A highly interdisciplinary undergraduate academic program combines core courses in psychological science, neuroscience, neural computation, computer science, probability and statistics, with advanced electives in many areas of neuroscience, cognitive science, and computational modeling of biological systems. The new B.S. degree in Computation and Cognition, joint between the Departments of Brain and Cognitive Sciences and Electrical Engineering and Computer Science, focuses on computational and engineering approaches to brain science, cognition, and machine intelligence. Graduate training complements interdisciplinary coursework with cutting-edge research to prepare graduates for careers in research, teaching, or industry.
Academic tracks for undergraduates integrate introductory courses in psychological science and neuroscience, an advanced seminar, and a major concentration in areas such as computer science, psychology, or neuroscience/neurobiology. Students in this certificate program conduct thesis research and participate in an interdisciplinary symposium and research workshop. This initiative also supports graduate student activities that promote interdisciplinary research.
Researchers in the Center for Brain Science (CBS) study the structure and function of neural circuits, with the aim of understanding how these circuits govern behavior, how they change during development and aging, and how they underlie neurological and psychiatric disorders. CBS faculty participate in the new undergraduate concentration (major) in Neuroscience and the graduate program in Neuroscience, in which students conduct PhD thesis research in the Harvard Medical School Neurobiology department, in Harvard affiliated hospitals, or in the Faculty of Arts and Sciences.
The Cognitive Science program at JHU provides theoretically oriented research and academic training programs for undergraduates and graduate students that integrate the core approaches of cognitive psychology, linguistics, computer science and artificial intelligence, neuroscience, philosophy, and anthropology, to study the mind and brain.
The PhD program in Developmental and Brain Sciences at UMB focuses on understanding cognition, perception, and behavior during development of neural and hormonal mechanisms.
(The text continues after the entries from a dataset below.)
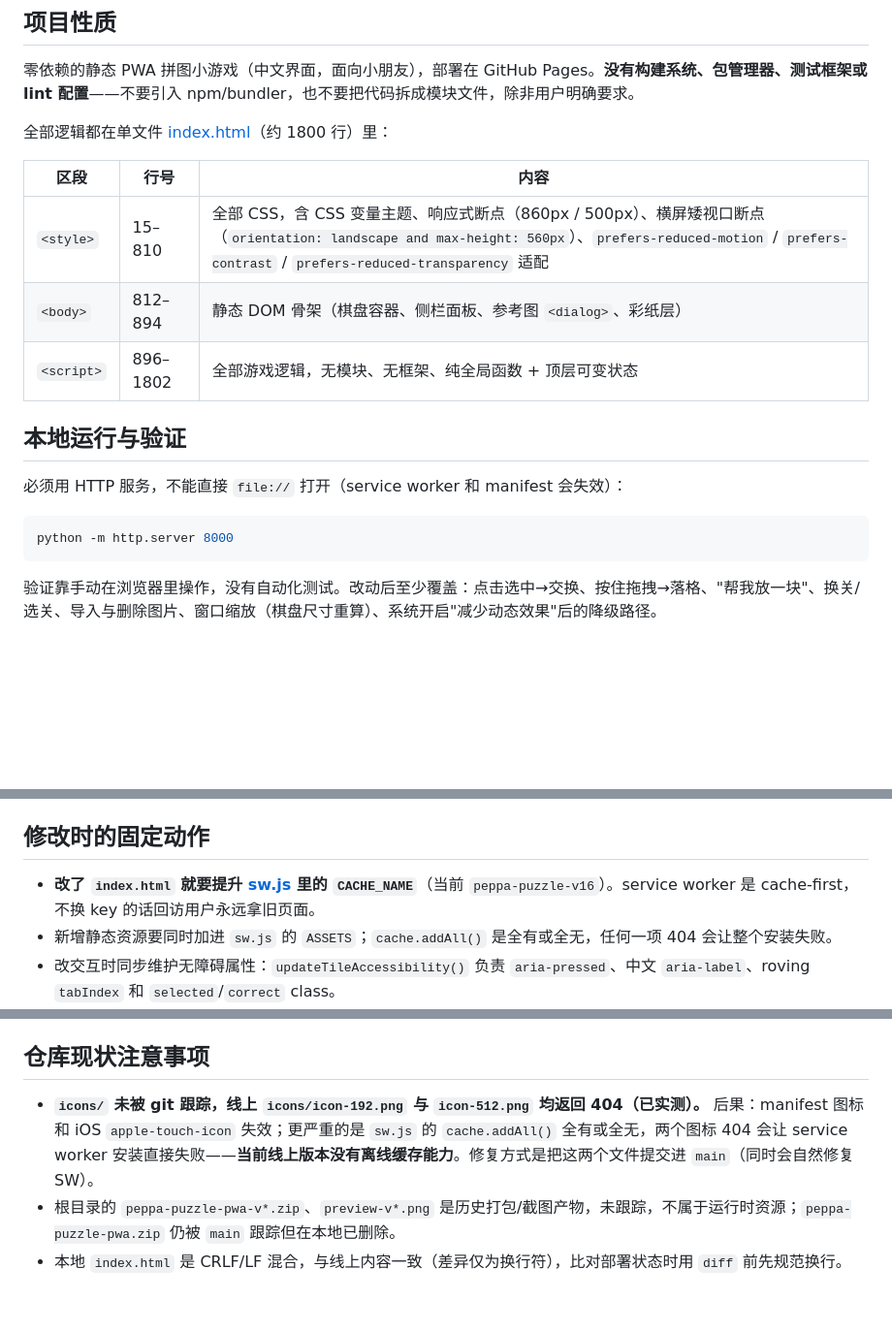
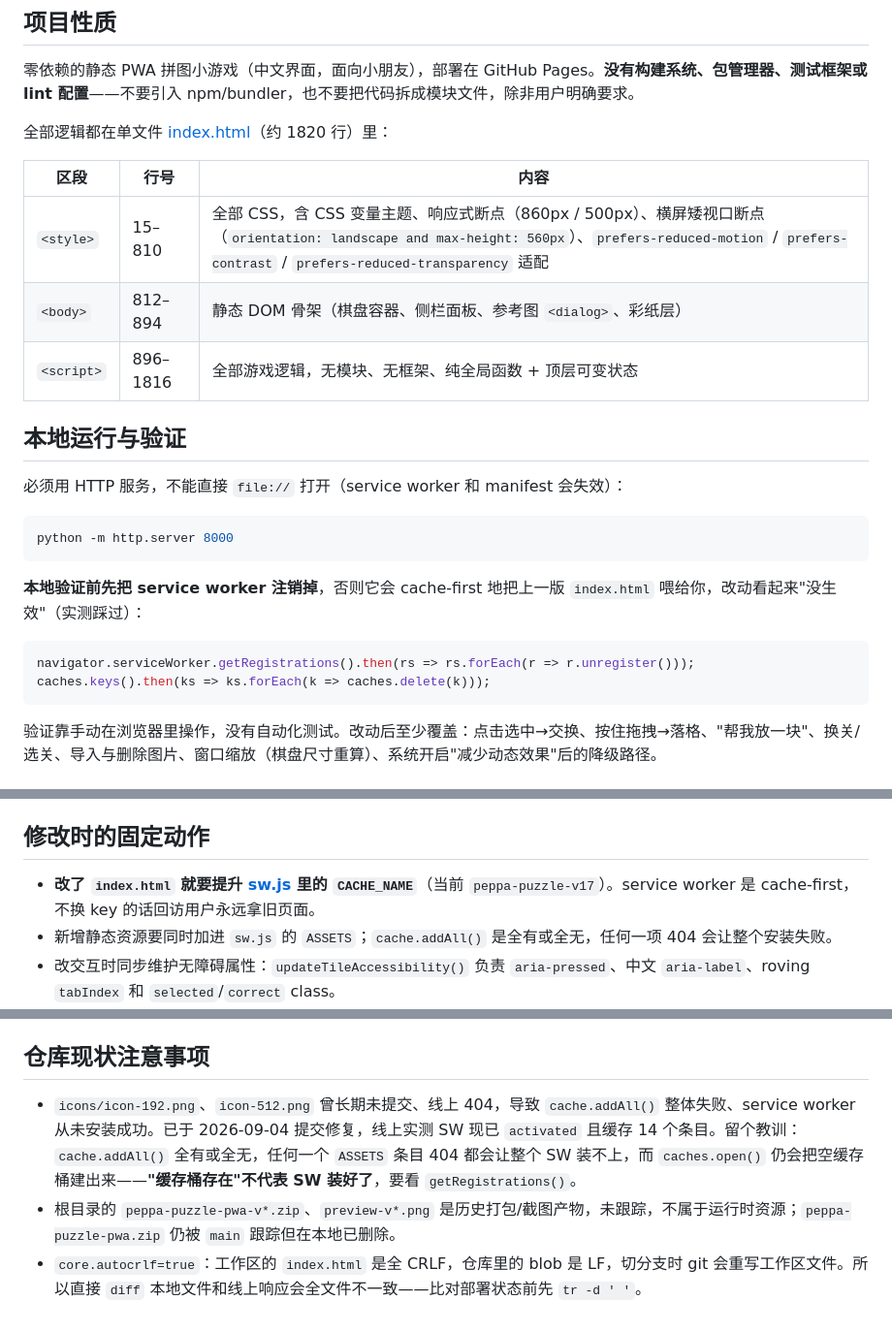
Before and after one commit to terrylyl/peppa-puzzle, a Markdown page: CLAUDE.md, 3 parts joined by grey strips. Shown at 97% size. Rendered like a GitHub page; blank space fills up the shorter version.

Commit message:
Update CLAUDE.md after icon and interaction fixes
Records that the missing icons are fixed and what the failure actually
looked like, warns that a stale service worker will serve the previous
index.html during local verification, and corrects the line-ending note
now that autocrlf has normalised the working copy.

Co-Authored-By: Claude Opus 5 <noreply@anthropic.com>

````diff
--- a/CLAUDE.md
+++ b/CLAUDE.md
@@ -6,13 +6,13 @@ This file provides guidance to Claude Code (claude.ai/code) when working with co
 
 零依赖的静态 PWA 拼图小游戏（中文界面，面向小朋友），部署在 GitHub Pages。**没有构建系统、包管理器、测试框架或 lint 配置**——不要引入 npm/bundler，也不要把代码拆成模块文件，除非用户明确要求。
 
-全部逻辑都在单文件 [index.html](index.html)（约 1800 行）里：
+全部逻辑都在单文件 [index.html](index.html)（约 1820 行）里：
 
 | 区段 | 行号 | 内容 |
 | --- | --- | --- |
 | `<style>` | 15–810 | 全部 CSS，含 CSS 变量主题、响应式断点（860px / 500px）、横屏矮视口断点（`orientation: landscape and max-height: 560px`）、`prefers-reduced-motion` / `prefers-contrast` / `prefers-reduced-transparency` 适配 |
 | `<body>` | 812–894 | 静态 DOM 骨架（棋盘容器、侧栏面板、参考图 `<dialog>`、彩纸层） |
-| `<script>` | 896–1802 | 全部游戏逻辑，无模块、无框架、纯全局函数 + 顶层可变状态 |
+| `<script>` | 896–1816 | 全部游戏逻辑，无模块、无框架、纯全局函数 + 顶层可变状态 |
 
 ## 本地运行与验证
 
@@ -20,6 +20,13 @@ This file provides guidance to Claude Code (claude.ai/code) when working with co
 
 ```bash
 python -m http.server 8000
+```
+
+**本地验证前先把 service worker 注销掉**，否则它会 cache-first 地把上一版 `index.html` 喂给你，改动看起来"没生效"（实测踩过）：
+
+```js
+navigator.serviceWorker.getRegistrations().then(rs => rs.forEach(r => r.unregister()));
+caches.keys().then(ks => ks.forEach(k => caches.delete(k)));
 ```
 
 验证靠手动在浏览器里操作，没有自动化测试。改动后至少覆盖：点击选中→交换、按住拖拽→落格、"帮我放一块"、换关/选关、导入与删除图片、窗口缩放（棋盘尺寸重算）、系统开启"减少动态效果"后的降级路径。
@@ -57,7 +64,7 @@ python -m http.server 8000
 
 ## 修改时的固定动作
 
-- **改了 `index.html` 就要提升 [sw.js](sw.js) 里的 `CACHE_NAME`**（当前 `peppa-puzzle-v16`）。service worker 是 cache-first，不换 key 的话回访用户永远拿旧页面。
+- **改了 `index.html` 就要提升 [sw.js](sw.js) 里的 `CACHE_NAME`**（当前 `peppa-puzzle-v17`）。service worker 是 cache-first，不换 key 的话回访用户永远拿旧页面。
 - 新增静态资源要同时加进 `sw.js` 的 `ASSETS`；`cache.addAll()` 是全有或全无，任何一项 404 会让整个安装失败。
 - 改交互时同步维护无障碍属性：`updateTileAccessibility()` 负责 `aria-pressed`、中文 `aria-label`、roving `tabIndex` 和 `selected`/`correct` class。
 - 界面文案全部是中文口语化、面向儿童的短句，新增提示照此风格。
@@ -71,6 +78,7 @@ python -m http.server 8000
 
 ## 仓库现状注意事项
 
-- **`icons/` 未被 git 跟踪，线上 `icons/icon-192.png` 与 `icon-512.png` 均返回 404（已实测）。** 后果：manifest 图标和 iOS `apple-touch-icon` 失效；更严重的是 `sw.js` 的 `cache.addAll()` 全有或全无，两个图标 404 会让 service worker 安装直接失败——**当前线上版本没有离线缓存能力**。修复方式是把这两个文件提交进 `main`（同时会自然修复 SW）。
+- `icons/icon-192.png`、`icon-512.png` 曾长期未提交、线上 404，导致 `cache.addAll()` 整体失败、service worker 从未安装成功。已于 2026-09-04 提交修复，线上实测 SW 现已 `activated` 且缓存 14 个条目。留个教训：`cache.addAll()` 全有或全无，任何一个 `ASSETS` 条目 404 都会让整个 SW 装不上，而 `caches.open()` 仍会把空缓存桶建出来——**"缓存桶存在"不代表 SW 装好了**，要看 `getRegistrations()`。
 - 根目录的 `peppa-puzzle-pwa-v*.zip`、`preview-v*.png` 是历史打包/截图产物，未跟踪，不属于运行时资源；`peppa-puzzle-pwa.zip` 仍被 `main` 跟踪但在本地已删除。
-- 本地 `index.html` 是 CRLF/LF 混合，与线上内容一致（差异仅为换行符），比对部署状态时用 `diff` 前先规范换行。
+- `core.autocrlf=true`：工作区的 `index.html` 是全 CRLF，仓库里的 blob 是 LF，切分支时 git 会重写工作区文件。所以直接 `diff` 本地文件和线上响应会全文件不一致——比对部署状态前先 `tr -d '
+'`。
````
Students follow a cognitive specialization that examines functional changes in perceptual and cognitive abilities or a behavioral specialization investigating neural and hormonal correlates of behavior.
The Neuroscience major at Wellesley combines core training in neuroscience with courses that can be drawn from biology, psychology, chemistry, computer science, math, and physics. Students can concentrate in cellular and molecular neuroscience, cognitive neuroscience, or systems and computational neuroscience. The Cognitive and Linguistic Sciences major embodies the interdisciplinary study of language and mind, with concentrations in linguistics, psychology, philosophy, and computer science.